Like many things, it’s difficult to give an exact date when the young adult genre happened. Obviously, by “young adult”, we actually mean “teenager”, so we’re looking at the 1950s and onward, as that’s when teenagers started earning enough of a disposable income to become a viable market and targeted accordingly. (According to the Back to the Future director’s commentary, anyway.) In fact, the Young Adult Library Services Association, or YALSA, was founded in 1957.
The book that more or less started the young adult genre was S. E. Hinton’s The Outsiders, published in 1967. It was written by a young adult about young adults for young adults. From that point on, young adult fiction grew and grew, dealing with more and more difficult subjects.
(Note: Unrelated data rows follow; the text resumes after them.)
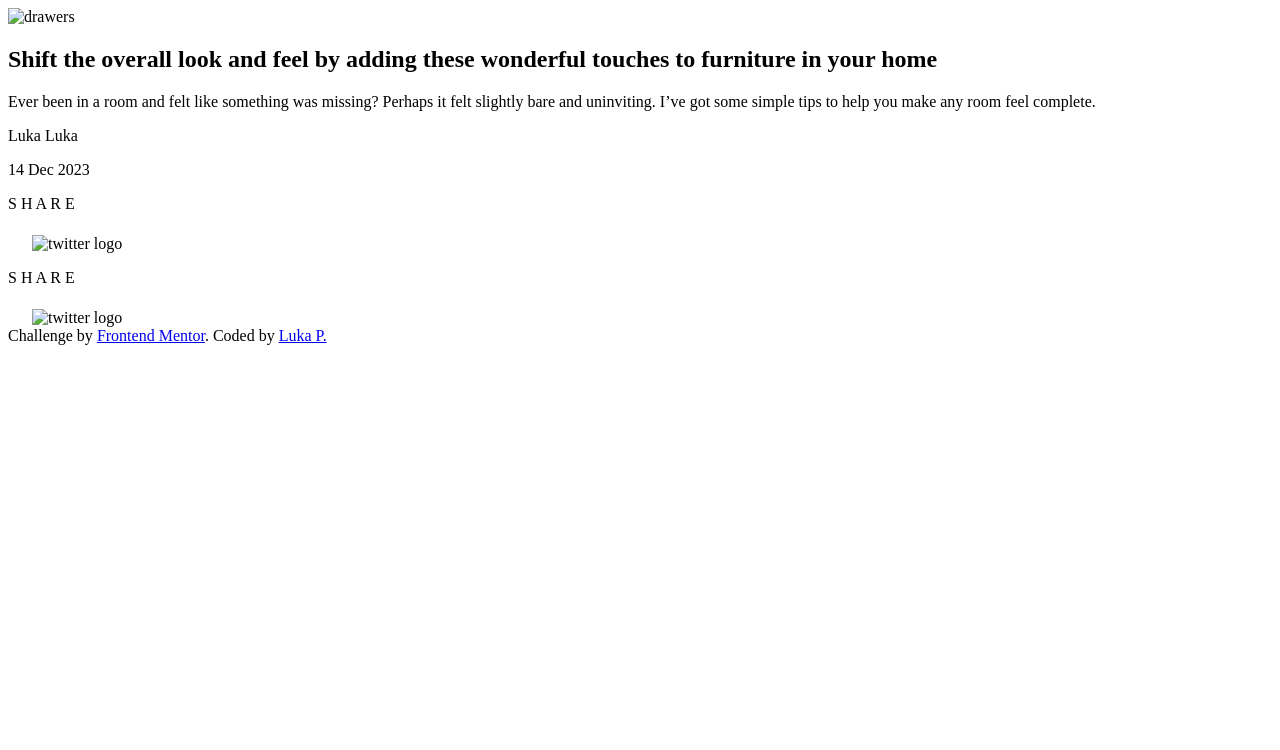
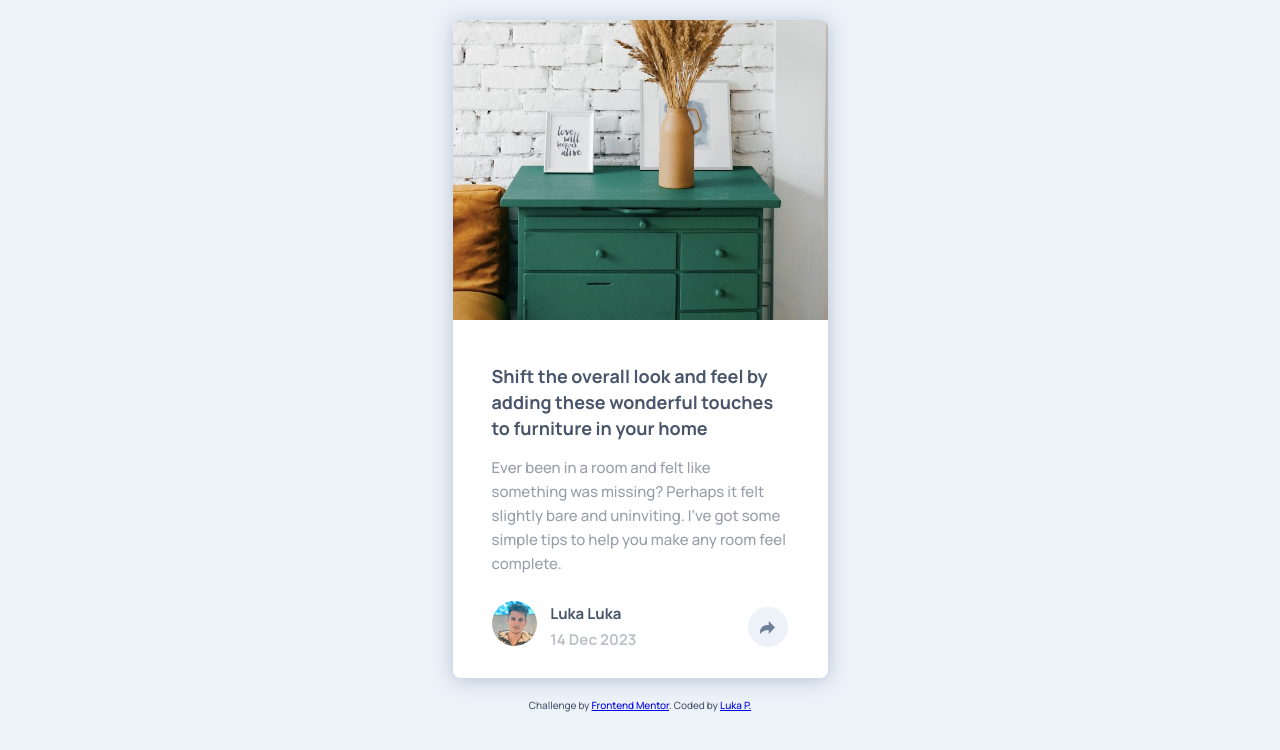
Before and after one commit to Mr-Luka/article-preview-component-master, a plain HTML site: page index.html in a window 1280 px wide. Drawn offline with Linux system fonts and the light colour scheme; the site is published under a folder, as on GitHub Pages, so addresses that start at the root find nothing.

Commit message:
removed extraneous /

```diff
--- a/index.html
+++ b/index.html
@@ -6,10 +6,10 @@
   <meta name="viewport" content="width=device-width, initial-scale=1.0">
   <!-- displays site properly based on user's device -->
 
-  <link rel="icon" type="image/png" sizes="32x32" href="./images/favicon-32x32.png">
+  <link rel="icon" type="image/png" sizes="32x32" href="images/favicon-32x32.png">
 
-  <link rel="stylesheet" type="text/css" href="/css/main.css">
-  <script src="/js/main.js" defer></script>
+  <link rel="stylesheet" type="text/css" href="css/main.css">
+  <script src="js/main.js" defer></script>
 
   <!--GOOGLE FONT-->
   <link rel="preconnect" href="https://fonts.googleapis.com">
@@ -23,7 +23,7 @@
 <body>
   <main class="container">
     <div class="">
-      <img src="/images/drawers.jpg" width="100%" alt="drawers">
+      <img src="images/drawers.jpg" width="100%" alt="drawers">
     </div>
     <section>
       <div class="tittle">
@@ -57,7 +57,7 @@
       <div class="all-four">
         <p>S H A R E</p>
         <img src="images/icon-facebook.svg" alt="facebook icon">
-        <img src="/images/icon-twitter.svg" alt="twitter logo">
+        <img src="images/icon-twitter.svg" alt="twitter logo">
         <img src="images/icon-pinterest.svg" alt="pinterest">
       </div>
       <div class="shared"></div>
@@ -67,7 +67,7 @@
   <div class="popup-desktop hide">
     <p>S H A R E</p>
     <img src="images/icon-facebook.svg" alt="facebook icon">
-    <img src="/images/icon-twitter.svg" alt="twitter logo">
+    <img src="images/icon-twitter.svg" alt="twitter logo">
     <img src="images/icon-pinterest.svg" alt="pinterest">
   </div>
 
```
Awards started cropping up–the Margaret A. Edwards Award, awarded by YALSA, was established in 1988, and the Edgar Allen Poe Award for Best Young Adult Novel was established in 1989. Obviously, I can’t exactly speak to this time period, on account of not existing.
The period I can speak to has just as many awards–the Michael L. Pintz award, awarded by YALSA, was first awarded to Walter Dean Myer’s Monster in 2000, and the National Book Award added a Young People’s Literature category in 2000. But for me, young adult fiction as we know it began with the Stateside publication of Harry Potter and the Sorcerer’s Stone in 1998. The Harry Potter phenomenon, in my opinion, is what made young adult fiction into the juggernaut it can be today. Because of Harry Potter, we have midnight releases for young adult books. Twilight, whatever you think of it, translated that sort of hype to teenage romance. And lo, we have modern young adult fiction.
In other news, I’ve spent most of the week trying to get through The Burning City by Alaya Dawn Johnson; I finished on Friday evening, thankfully. I’ve got a nice lovely stack of library books yet again, and I’m currently reading Michelle Moran’s Nefertiti, since I adore Ancient Egypt. I also saw Inception on Friday, which was absolutely fantastic. I also made my way through all the RiffTrax for The Lord of the Rings, actually, which were quite good. (“I make a great Mother’s Day gift!”)
What do you think of the rise of young adult fiction?